(Saved entries)
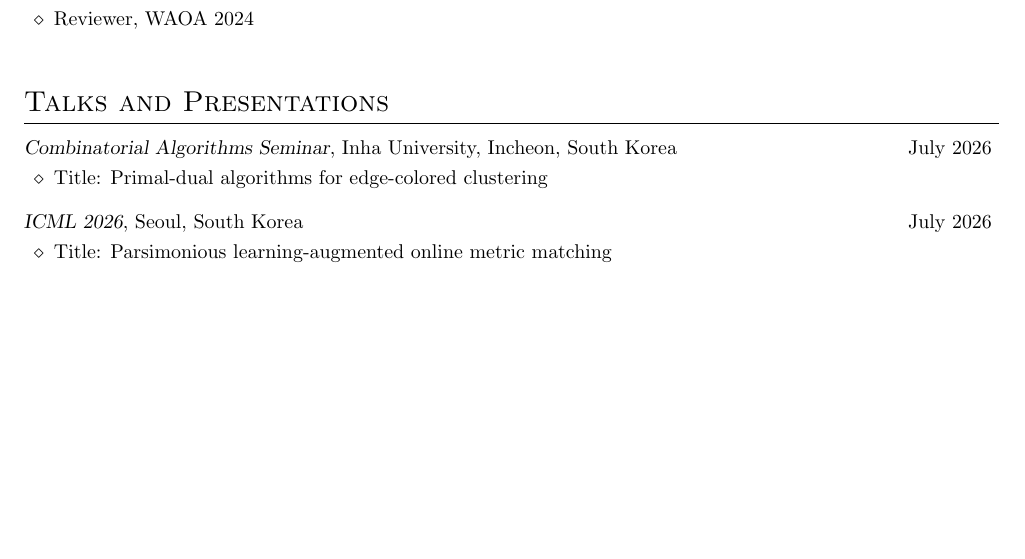
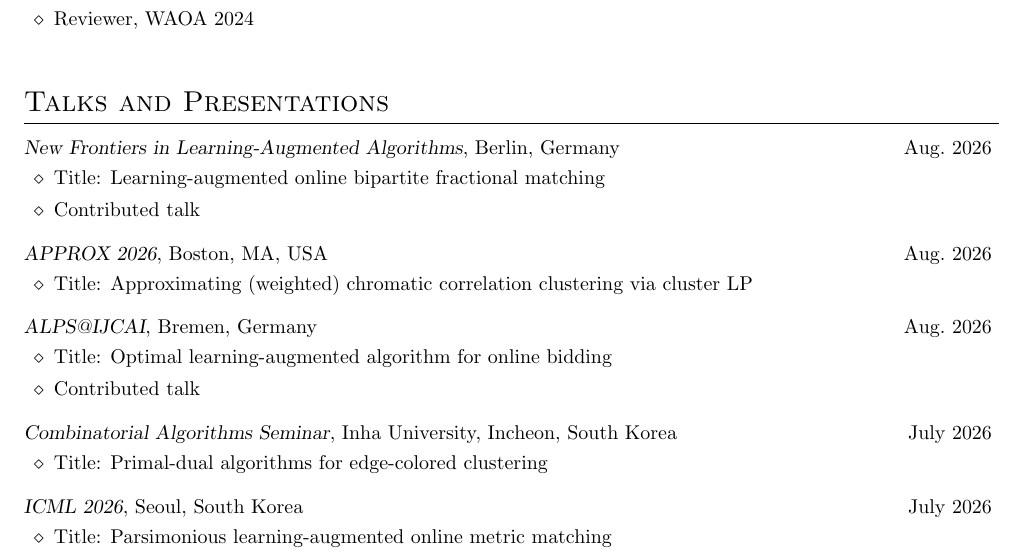
Before and after one commit to yonghoshin36/yonghoshin36.github.io, a LaTeX CV (cv/cv_yshin.tex): part of page 3 of 4 before the commit and part of page 3 of 5 after it, cut so that both start at the same text, the shorter picture padded with empty space. Compiled offline with pdfLaTeX.

Commit message:
talks in aug

```diff
--- a/cv/cv_yshin.tex
+++ b/cv/cv_yshin.tex
@@ -178,27 +178,27 @@ University of Wrocław, Poland
 %----------------------------------------------------------------------------------------
 \section{Talks and Presentations}
 \needspace{1\baselineskip}
-%\textsl{New Frontiers in Learning-Augmented Algorithms}, Berlin, Germany \hfill Aug.~2026
-%\vspace{\killinitspace}
-%\begin{itemize}
-%\item Title: Learning-augmented online bipartite fractional matching
-%\item Contributed talk
-%\end{itemize}
-%
-%\needspace{1\baselineskip}
-%\textsl{APPROX 2026}, Boston, MA, USA \hfill Aug.~2026
-%\vspace{\killinitspace}
-%\begin{itemize}
-%\item Title: Approximating (weighted) chromatic correlation clustering via cluster LP
-%\end{itemize}
-%
-%\needspace{1\baselineskip}
-%\textsl{ALPS@IJCAI}, Bremen, Germany \hfill Aug.~2026
-%\vspace{\killinitspace}
-%\begin{itemize}
-%\item Title: Optimal learning-augmented algorithm for online bidding
-%\item Contributed talk
-%\end{itemize}
+\textsl{New Frontiers in Learning-Augmented Algorithms}, Berlin, Germany \hfill Aug.~2026
+\vspace{\killinitspace}
+\begin{itemize}
+\item Title: Learning-augmented online bipartite fractional matching
+\item Contributed talk
+\end{itemize}
+
+\needspace{1\baselineskip}
+\textsl{APPROX 2026}, Boston, MA, USA \hfill Aug.~2026
+\vspace{\killinitspace}
+\begin{itemize}
+\item Title: Approximating (weighted) chromatic correlation clustering via cluster LP
+\end{itemize}
+
+\needspace{1\baselineskip}
+\textsl{ALPS@IJCAI}, Bremen, Germany \hfill Aug.~2026
+\vspace{\killinitspace}
+\begin{itemize}
+\item Title: Optimal learning-augmented algorithm for online bidding
+\item Contributed talk
+\end{itemize}
 
 \needspace{1\baselineskip}
 \textsl{Combinatorial Algorithms Seminar}, Inha University, Incheon, South Korea \hfill July~2026
```
Also changed, not shown: cv/cv_yshin.pdf, 1 other file.
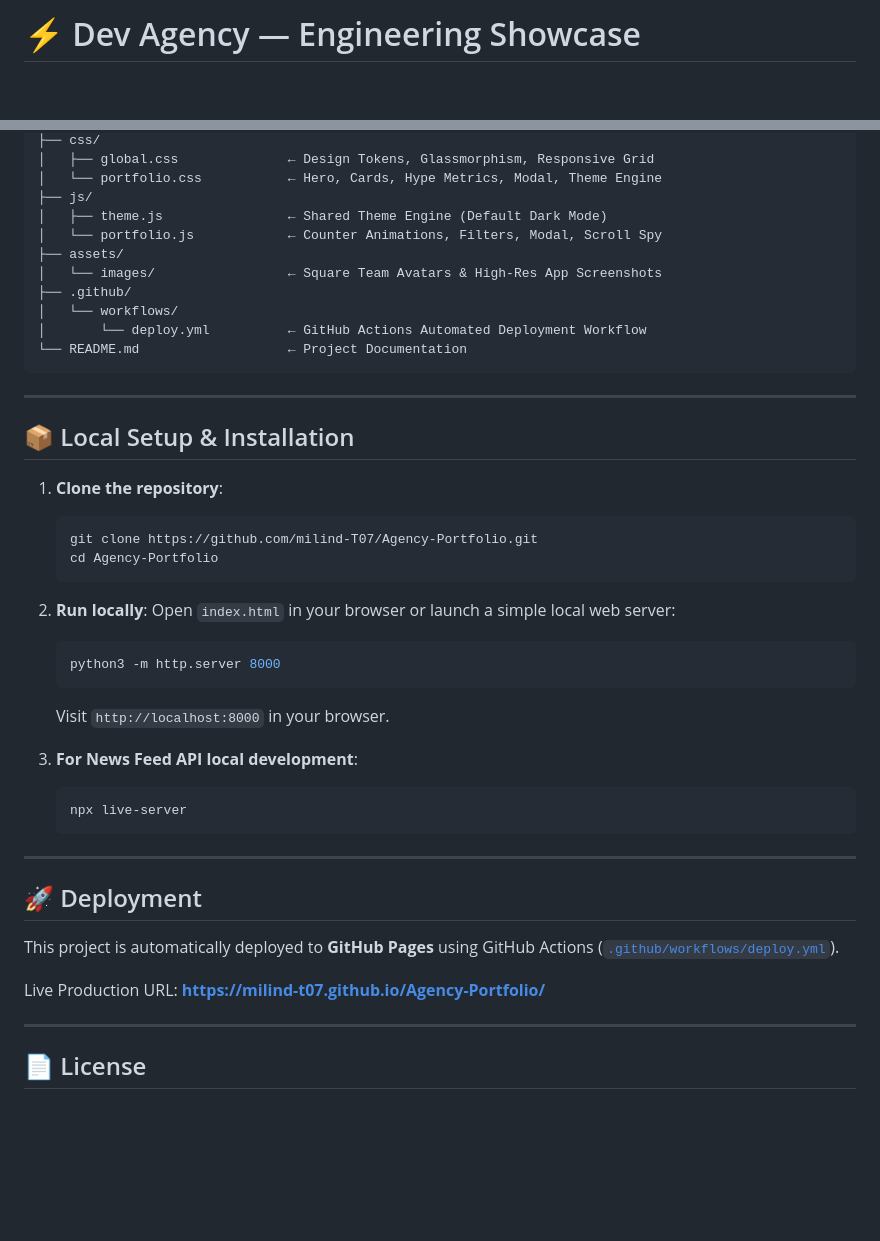
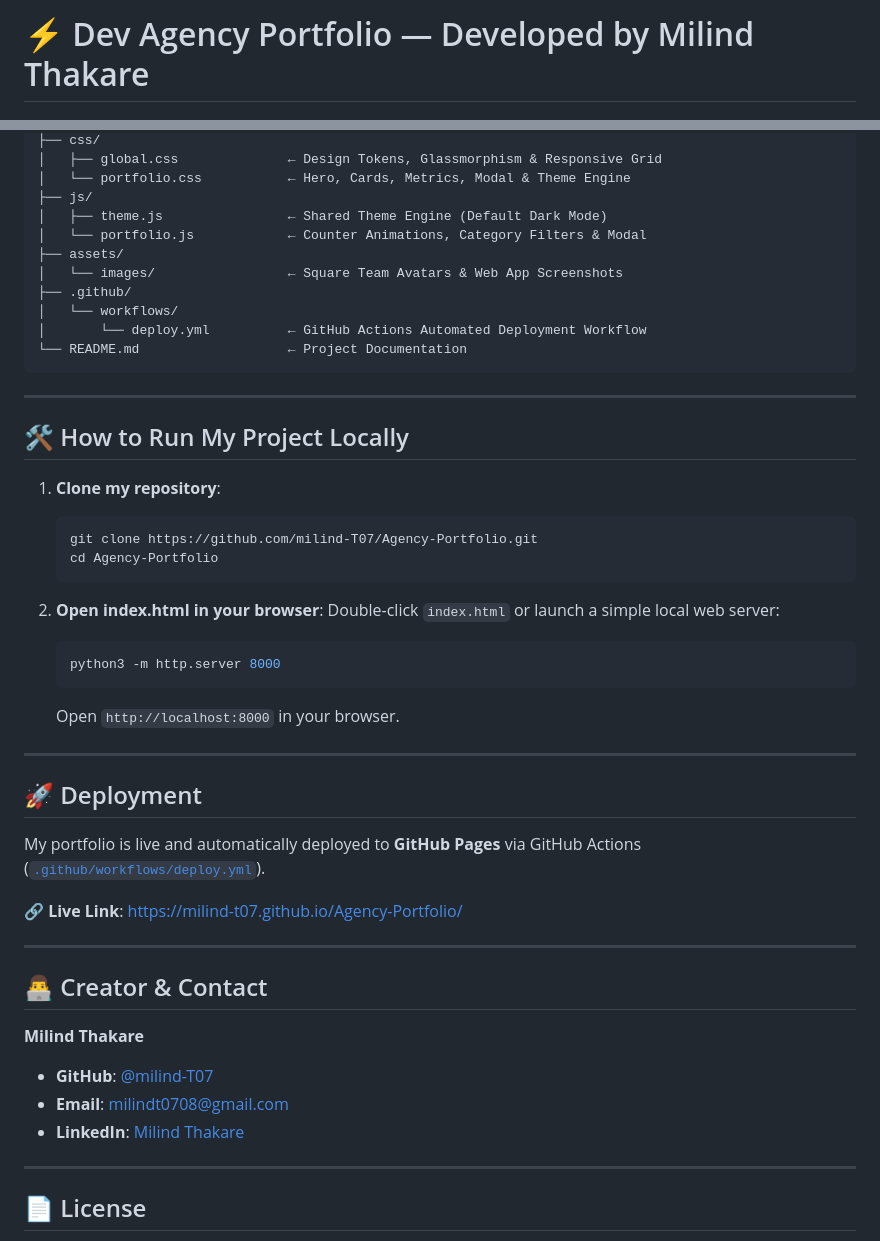
Before and after one commit to milind-T07/Agency-Portfolio, a Markdown page: README.md, 2 parts joined by grey strips. GitHub-like rendering; blank space fills up the shorter version.

````diff
--- a/README.md
+++ b/README.md
@@ -1,4 +1,4 @@
-# ⚡ Dev Agency — Engineering Showcase
+# ⚡ Dev Agency Portfolio — Developed by Milind Thakare
 
 [![Vanilla JS](https://img.shields.io/badge/JavaScript-ES6+-yellow.svg)](https://developer.mozilla.org/en-US/docs/Web/JavaScript)
 [![HTML5](https://img.shields.io/badge/HTML5-Semantic-orange.svg)](https://developer.mozilla.org/en-US/docs/Web/HTML)
@@ -68,11 +72,11 @@ team-agency-portfolio/
 ├── css/
-│   ├── global.css              ← Design Tokens, Glassmorphism, Responsive Grid
-│   └── portfolio.css           ← Hero, Cards, Hype Metrics, Modal, Theme Engine
+│   ├── global.css              ← Design Tokens, Glassmorphism & Responsive Grid
+│   └── portfolio.css           ← Hero, Cards, Metrics, Modal & Theme Engine
 ├── js/
 │   ├── theme.js                ← Shared Theme Engine (Default Dark Mode)
-│   └── portfolio.js            ← Counter Animations, Filters, Modal, Scroll Spy
+│   └── portfolio.js            ← Counter Animations, Category Filters & Modal
 ├── assets/
-│   └── images/                 ← Square Team Avatars & High-Res App Screenshots
+│   └── images/                 ← Square Team Avatars & Web App Screenshots
 ├── .github/
 │   └── workflows/
 │       └── deploy.yml          ← GitHub Actions Automated Deployment Workflow
@@ -81,33 +85,37 @@ team-agency-portfolio/
 
 ---
 
-## 📦 Local Setup & Installation
+## 🛠️ How to Run My Project Locally
 
-1. **Clone the repository**:
+1. **Clone my repository**:
    ```bash
    git clone https://github.com/milind-T07/Agency-Portfolio.git
    cd Agency-Portfolio
    ```
 
-2. **Run locally**:
-   Open `index.html` in your browser or launch a simple local web server:
+2. **Open index.html in your browser**:
+   Double-click `index.html` or launch a simple local web server:
    ```bash
    python3 -m http.server 8000
    ```
-   Visit `http://localhost:8000` in your browser.
-
-3. **For News Feed API local development**:
-   ```bash
-   npx live-server
-   ```
+   Open `http://localhost:8000` in your browser.
 
 ---
 
 ## 🚀 Deployment
 
-This project is automatically deployed to **GitHub Pages** using GitHub Actions ([`.github/workflows/deploy.yml`](.github/workflows/deploy.yml)).
+My portfolio is live and automatically deployed to **GitHub Pages** via GitHub Actions ([`.github/workflows/deploy.yml`](.github/workflows/deploy.yml)).
 
-Live Production URL: **[https://milind-t07.github.io/Agency-Portfolio/](https://milind-t07.github.io/Agency-Portfolio/)**
+🔗 **Live Link**: [https://milind-t07.github.io/Agency-Portfolio/](https://milind-t07.github.io/Agency-Portfolio/)
+
+---
+
+## 👨‍💻 Creator & Contact
+
+**Milind Thakare**
+- **GitHub**: [@milind-T07](https://github.com/milind-T07)
+- **Email**: milindt0708@gmail.com
+- **LinkedIn**: [Milind Thakare](https://www.linkedin.com/in/milind-thakare-24638b36a/)
 
 ---
 
````
Also changed, not shown: other parts of README.md (+28 -24 lines).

▸ **Requirement**
Leave the pictures aside and output each entry exactly as it stands.

▸ **Exercise solution**
Before and after one commit to yonghoshin36/yonghoshin36.github.io, a LaTeX CV (cv/cv_yshin.tex): part of page 3 of 4 before the commit and part of page 3 of 5 after it, cut so that both start at the same text, the shorter picture padded with empty space. Compiled offline with pdfLaTeX.

Commit message:
talks in aug

```diff
--- a/cv/cv_yshin.tex
+++ b/cv/cv_yshin.tex
@@ -178,27 +178,27 @@ University of Wrocław, Poland
 %----------------------------------------------------------------------------------------
 \section{Talks and Presentations}
 \needspace{1\baselineskip}
-%\textsl{New Frontiers in Learning-Augmented Algorithms}, Berlin, Germany \hfill Aug.~2026
-%\vspace{\killinitspace}
-%\begin{itemize}
-%\item Title: Learning-augmented online bipartite fractional matching
-%\item Contributed talk
-%\end{itemize}
-%
-%\needspace{1\baselineskip}
-%\textsl{APPROX 2026}, Boston, MA, USA \hfill Aug.~2026
-%\vspace{\killinitspace}
-%\begin{itemize}
-%\item Title: Approximating (weighted) chromatic correlation clustering via cluster LP
-%\end{itemize}
-%
-%\needspace{1\baselineskip}
-%\textsl{ALPS@IJCAI}, Bremen, Germany \hfill Aug.~2026
-%\vspace{\killinitspace}
-%\begin{itemize}
-%\item Title: Optimal learning-augmented algorithm for online bidding
-%\item Contributed talk
-%\end{itemize}
+\textsl{New Frontiers in Learning-Augmented Algorithms}, Berlin, Germany \hfill Aug.~2026
+\vspace{\killinitspace}
+\begin{itemize}
+\item Title: Learning-augmented online bipartite fractional matching
+\item Contributed talk
+\end{itemize}
+
+\needspace{1\baselineskip}
+\textsl{APPROX 2026}, Boston, MA, USA \hfill Aug.~2026
+\vspace{\killinitspace}
+\begin{itemize}
+\item Title: Approximating (weighted) chromatic correlation clustering via cluster LP
+\end{itemize}
+
+\needspace{1\baselineskip}
+\textsl{ALPS@IJCAI}, Bremen, Germany \hfill Aug.~2026
+\vspace{\killinitspace}
+\begin{itemize}
+\item Title: Optimal learning-augmented algorithm for online bidding
+\item Contributed talk
+\end{itemize}
 
 \needspace{1\baselineskip}
 \textsl{Combinatorial Algorithms Seminar}, Inha University, Incheon, South Korea \hfill July~2026
```
Also changed, not shown: cv/cv_yshin.pdf, 1 other file.
Before and after one commit to milind-T07/Agency-Portfolio, a Markdown page: README.md, 2 parts joined by grey strips. GitHub-like rendering; blank space fills up the shorter version.

````diff
--- a/README.md
+++ b/README.md
@@ -1,4 +1,4 @@
-# ⚡ Dev Agency — Engineering Showcase
+# ⚡ Dev Agency Portfolio — Developed by Milind Thakare
 
 [![Vanilla JS](https://img.shields.io/badge/JavaScript-ES6+-yellow.svg)](https://developer.mozilla.org/en-US/docs/Web/JavaScript)
 [![HTML5](https://img.shields.io/badge/HTML5-Semantic-orange.svg)](https://developer.mozilla.org/en-US/docs/Web/HTML)
@@ -68,11 +72,11 @@ team-agency-portfolio/
 ├── css/
-│   ├── global.css              ← Design Tokens, Glassmorphism, Responsive Grid
-│   └── portfolio.css           ← Hero, Cards, Hype Metrics, Modal, Theme Engine
+│   ├── global.css              ← Design Tokens, Glassmorphism & Responsive Grid
+│   └── portfolio.css           ← Hero, Cards, Metrics, Modal & Theme Engine
 ├── js/
 │   ├── theme.js                ← Shared Theme Engine (Default Dark Mode)
-│   └── portfolio.js            ← Counter Animations, Filters, Modal, Scroll Spy
+│   └── portfolio.js            ← Counter Animations, Category Filters & Modal
 ├── assets/
-│   └── images/                 ← Square Team Avatars & High-Res App Screenshots
+│   └── images/                 ← Square Team Avatars & Web App Screenshots
 ├── .github/
 │   └── workflows/
 │       └── deploy.yml          ← GitHub Actions Automated Deployment Workflow
@@ -81,33 +85,37 @@ team-agency-portfolio/
 
 ---
 
-## 📦 Local Setup & Installation
+## 🛠️ How to Run My Project Locally
 
-1. **Clone the repository**:
+1. **Clone my repository**:
    ```bash
    git clone https://github.com/milind-T07/Agency-Portfolio.git
    cd Agency-Portfolio
    ```
 
-2. **Run locally**:
-   Open `index.html` in your browser or launch a simple local web server:
+2. **Open index.html in your browser**:
+   Double-click `index.html` or launch a simple local web server:
    ```bash
    python3 -m http.server 8000
    ```
-   Visit `http://localhost:8000` in your browser.
-
-3. **For News Feed API local development**:
-   ```bash
-   npx live-server
-   ```
+   Open `http://localhost:8000` in your browser.
 
 ---
 
 ## 🚀 Deployment
 
-This project is automatically deployed to **GitHub Pages** using GitHub Actions ([`.github/workflows/deploy.yml`](.github/workflows/deploy.yml)).
+My portfolio is live and automatically deployed to **GitHub Pages** via GitHub Actions ([`.github/workflows/deploy.yml`](.github/workflows/deploy.yml)).
 
-Live Production URL: **[https://milind-t07.github.io/Agency-Portfolio/](https://milind-t07.github.io/Agency-Portfolio/)**
+🔗 **Live Link**: [https://milind-t07.github.io/Agency-Portfolio/](https://milind-t07.github.io/Agency-Portfolio/)
+
+---
+
+## 👨‍💻 Creator & Contact
+
+**Milind Thakare**
+- **GitHub**: [@milind-T07](https://github.com/milind-T07)
+- **Email**: milindt0708@gmail.com
+- **LinkedIn**: [Milind Thakare](https://www.linkedin.com/in/milind-thakare-24638b36a/)
 
 ---
 
````
Also changed, not shown: other parts of README.md (+28 -24 lines).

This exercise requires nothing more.